Jessamine Cottages, Nottingham, were demolished in 1956


The nature of the text in a Text segment may be characterised using one-or-more of the following attributes:




Language=’code’ | Locale=’code’

Sets Language or Locale value for the text segment. These are discussed in the section on the overall Document format.


Class=Header | H1 | H2 | H3 | Caption | Legend | Endnote | Footnote | Tablenote

Characterises the content of the text segment; software can apply appropriate styles based on this class. Header marks the section as containing header information for the main body. Although this may be used for transcriptions (e.g. of a letterhead), it is primarily designed for the header containing authorship, title, etc., in a narrative work (including essays and reports). H1H3 are header levels for section headings. Caption may be used to set image (see ResourceRef) and table captions. Footnote, Endnote, and Tablenote are for text to be displayed at the bottom of a page, document, or table. See

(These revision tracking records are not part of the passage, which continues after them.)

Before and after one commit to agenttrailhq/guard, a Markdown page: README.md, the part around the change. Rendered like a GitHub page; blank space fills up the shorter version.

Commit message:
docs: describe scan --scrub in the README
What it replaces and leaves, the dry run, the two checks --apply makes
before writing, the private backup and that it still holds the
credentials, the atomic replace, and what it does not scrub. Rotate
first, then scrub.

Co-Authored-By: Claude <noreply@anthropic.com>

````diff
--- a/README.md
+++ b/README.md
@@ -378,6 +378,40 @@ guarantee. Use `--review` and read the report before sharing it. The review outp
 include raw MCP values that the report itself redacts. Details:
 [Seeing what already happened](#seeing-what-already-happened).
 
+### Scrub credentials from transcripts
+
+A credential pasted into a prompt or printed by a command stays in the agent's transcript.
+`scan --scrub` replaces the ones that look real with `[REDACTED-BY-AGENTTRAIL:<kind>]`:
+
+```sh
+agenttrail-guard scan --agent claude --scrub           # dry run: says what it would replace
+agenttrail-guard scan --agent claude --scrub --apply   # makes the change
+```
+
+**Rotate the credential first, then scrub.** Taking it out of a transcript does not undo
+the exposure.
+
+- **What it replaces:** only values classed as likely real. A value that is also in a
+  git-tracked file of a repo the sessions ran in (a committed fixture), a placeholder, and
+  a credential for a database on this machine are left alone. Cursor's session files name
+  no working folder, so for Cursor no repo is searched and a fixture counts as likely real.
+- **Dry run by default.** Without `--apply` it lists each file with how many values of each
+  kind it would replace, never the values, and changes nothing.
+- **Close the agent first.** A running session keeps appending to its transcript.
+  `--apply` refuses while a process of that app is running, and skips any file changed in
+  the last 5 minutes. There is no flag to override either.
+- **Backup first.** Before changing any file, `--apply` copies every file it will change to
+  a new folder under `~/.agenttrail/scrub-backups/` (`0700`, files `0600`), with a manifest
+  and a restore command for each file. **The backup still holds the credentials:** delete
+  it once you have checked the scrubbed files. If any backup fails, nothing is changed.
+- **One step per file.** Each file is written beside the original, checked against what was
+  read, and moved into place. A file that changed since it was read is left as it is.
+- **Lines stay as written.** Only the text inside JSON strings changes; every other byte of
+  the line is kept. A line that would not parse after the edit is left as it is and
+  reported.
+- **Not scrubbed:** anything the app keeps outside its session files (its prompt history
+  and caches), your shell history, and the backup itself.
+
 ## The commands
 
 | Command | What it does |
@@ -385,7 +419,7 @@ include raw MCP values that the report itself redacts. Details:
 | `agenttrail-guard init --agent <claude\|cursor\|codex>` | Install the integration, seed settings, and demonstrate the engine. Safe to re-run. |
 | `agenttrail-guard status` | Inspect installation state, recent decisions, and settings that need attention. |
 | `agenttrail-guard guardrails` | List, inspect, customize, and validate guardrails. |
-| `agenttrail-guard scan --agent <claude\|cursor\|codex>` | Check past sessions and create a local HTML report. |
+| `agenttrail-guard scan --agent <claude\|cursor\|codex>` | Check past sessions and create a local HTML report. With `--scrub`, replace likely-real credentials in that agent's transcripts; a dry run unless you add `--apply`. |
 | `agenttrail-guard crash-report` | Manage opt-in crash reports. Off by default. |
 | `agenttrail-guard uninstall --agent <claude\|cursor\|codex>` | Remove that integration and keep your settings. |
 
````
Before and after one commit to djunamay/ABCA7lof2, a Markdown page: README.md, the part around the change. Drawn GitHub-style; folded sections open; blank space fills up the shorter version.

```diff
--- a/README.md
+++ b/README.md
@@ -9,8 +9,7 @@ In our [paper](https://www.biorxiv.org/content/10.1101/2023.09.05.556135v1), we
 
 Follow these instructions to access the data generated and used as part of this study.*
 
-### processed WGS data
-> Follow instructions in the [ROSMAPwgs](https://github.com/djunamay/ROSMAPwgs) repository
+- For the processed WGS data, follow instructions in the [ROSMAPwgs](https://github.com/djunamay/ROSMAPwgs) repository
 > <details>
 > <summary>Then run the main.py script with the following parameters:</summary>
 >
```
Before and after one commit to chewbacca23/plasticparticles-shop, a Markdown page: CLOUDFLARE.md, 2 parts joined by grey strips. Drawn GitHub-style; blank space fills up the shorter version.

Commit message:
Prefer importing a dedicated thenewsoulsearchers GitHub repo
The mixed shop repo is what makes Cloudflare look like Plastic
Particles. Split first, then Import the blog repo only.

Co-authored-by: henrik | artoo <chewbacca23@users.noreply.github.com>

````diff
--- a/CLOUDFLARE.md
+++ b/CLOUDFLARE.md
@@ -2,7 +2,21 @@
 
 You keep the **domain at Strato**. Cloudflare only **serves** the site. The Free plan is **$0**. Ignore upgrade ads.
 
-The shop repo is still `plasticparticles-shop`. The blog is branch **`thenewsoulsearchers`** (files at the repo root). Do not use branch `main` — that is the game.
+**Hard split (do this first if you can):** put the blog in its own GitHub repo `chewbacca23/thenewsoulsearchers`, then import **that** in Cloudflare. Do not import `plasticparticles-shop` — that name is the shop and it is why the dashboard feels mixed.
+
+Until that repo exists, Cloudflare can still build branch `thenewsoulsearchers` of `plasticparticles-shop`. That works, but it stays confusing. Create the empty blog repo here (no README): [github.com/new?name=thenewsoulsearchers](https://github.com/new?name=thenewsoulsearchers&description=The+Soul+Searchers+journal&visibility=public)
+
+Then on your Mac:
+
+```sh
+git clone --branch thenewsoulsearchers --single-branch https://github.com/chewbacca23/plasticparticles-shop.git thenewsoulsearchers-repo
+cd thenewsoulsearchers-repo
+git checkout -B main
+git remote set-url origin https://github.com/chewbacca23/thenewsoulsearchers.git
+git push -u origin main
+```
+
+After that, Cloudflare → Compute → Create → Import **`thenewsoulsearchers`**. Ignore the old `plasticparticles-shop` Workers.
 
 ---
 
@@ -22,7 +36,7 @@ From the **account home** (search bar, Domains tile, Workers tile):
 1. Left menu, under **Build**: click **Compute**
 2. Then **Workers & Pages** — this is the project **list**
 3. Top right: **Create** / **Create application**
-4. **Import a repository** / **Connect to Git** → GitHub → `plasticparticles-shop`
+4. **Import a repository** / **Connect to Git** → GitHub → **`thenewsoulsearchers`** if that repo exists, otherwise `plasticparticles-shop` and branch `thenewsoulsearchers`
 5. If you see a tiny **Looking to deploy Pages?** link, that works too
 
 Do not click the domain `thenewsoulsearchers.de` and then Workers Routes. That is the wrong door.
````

Flags a <Text> section as a translation of a cited source from its original language, as specified by the given ISO 639-2 three-letter language code, to the current language of the enclosing <Text> element.







The values for ‘level’ are: Public (default), Family, Private, and Sensitive. Access is granted based on which 'family' the requestor belongs to. Hence, public is OK to everyone, family is OK to an appropriate family member, private OK to ad hoc people selected by the owner, and sensitive to no one but the owner. These values are part of the controlled vocabulary associated with the namespace.



Some percentage of how certain the data is. Default=100%. The surety of a datum or inference is more specific than the confidence in a data source or the information derived from it. See Probabilities.



Indicates the text or datum is inferred from other data. Inference, as used here, implies the reasoning (or proof argument) as well as any conclusion. The default is ‘0’ (i.e. False) implying information rather than reasoning or conclusion. In conjunction with Surety, a value of ‘1’ (i.e. true) can therefore represent conjecture, an educated guess, or even pure speculation.



Part of a details-link that connects conclusions to their explanation, evidence, and original information. See Source for more information.



For instance:

<Text Sensitivity=’Private’ Surety=’20%’>...some sensitive comment that I'm not sure about...</Text>